-------- Input

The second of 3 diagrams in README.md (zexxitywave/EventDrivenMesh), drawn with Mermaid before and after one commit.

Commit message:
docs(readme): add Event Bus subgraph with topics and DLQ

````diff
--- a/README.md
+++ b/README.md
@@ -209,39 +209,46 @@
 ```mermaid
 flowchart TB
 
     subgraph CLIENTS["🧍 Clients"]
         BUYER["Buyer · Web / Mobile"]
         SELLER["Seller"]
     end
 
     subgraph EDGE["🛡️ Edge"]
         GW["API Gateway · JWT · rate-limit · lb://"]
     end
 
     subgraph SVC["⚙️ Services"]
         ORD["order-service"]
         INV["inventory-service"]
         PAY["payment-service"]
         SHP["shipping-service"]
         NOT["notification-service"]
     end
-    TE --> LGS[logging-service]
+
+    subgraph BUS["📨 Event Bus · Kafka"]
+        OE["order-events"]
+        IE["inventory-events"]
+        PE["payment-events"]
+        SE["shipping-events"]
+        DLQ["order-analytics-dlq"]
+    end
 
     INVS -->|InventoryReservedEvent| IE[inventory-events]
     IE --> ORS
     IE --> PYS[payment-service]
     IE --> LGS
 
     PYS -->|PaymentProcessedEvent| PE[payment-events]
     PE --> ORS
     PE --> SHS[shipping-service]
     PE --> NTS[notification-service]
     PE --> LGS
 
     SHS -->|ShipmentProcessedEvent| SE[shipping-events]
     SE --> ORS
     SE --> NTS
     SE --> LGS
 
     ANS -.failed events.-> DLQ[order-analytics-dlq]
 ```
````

----------------

### Work required
From the first line to the last, return the records unchanged.

### Task output
The second of 3 diagrams in README.md (zexxitywave/EventDrivenMesh), drawn with Mermaid before and after one commit.

Commit message:
docs(readme): add Event Bus subgraph with topics and DLQ

````diff
--- a/README.md
+++ b/README.md
@@ -209,39 +209,46 @@
 ```mermaid
 flowchart TB
 
     subgraph CLIENTS["🧍 Clients"]
         BUYER["Buyer · Web / Mobile"]
         SELLER["Seller"]
     end
 
     subgraph EDGE["🛡️ Edge"]
         GW["API Gateway · JWT · rate-limit · lb://"]
     end
 
     subgraph SVC["⚙️ Services"]
         ORD["order-service"]
         INV["inventory-service"]
         PAY["payment-service"]
         SHP["shipping-service"]
         NOT["notification-service"]
     end
-    TE --> LGS[logging-service]
+
+    subgraph BUS["📨 Event Bus · Kafka"]
+        OE["order-events"]
+        IE["inventory-events"]
+        PE["payment-events"]
+        SE["shipping-events"]
+        DLQ["order-analytics-dlq"]
+    end
 
     INVS -->|InventoryReservedEvent| IE[inventory-events]
     IE --> ORS
     IE --> PYS[payment-service]
     IE --> LGS
 
     PYS -->|PaymentProcessedEvent| PE[payment-events]
     PE --> ORS
     PE --> SHS[shipping-service]
     PE --> NTS[notification-service]
     PE --> LGS
 
     SHS -->|ShipmentProcessedEvent| SE[shipping-events]
     SE --> ORS
     SE --> NTS
     SE --> LGS
 
     ANS -.failed events.-> DLQ[order-analytics-dlq]
 ```
````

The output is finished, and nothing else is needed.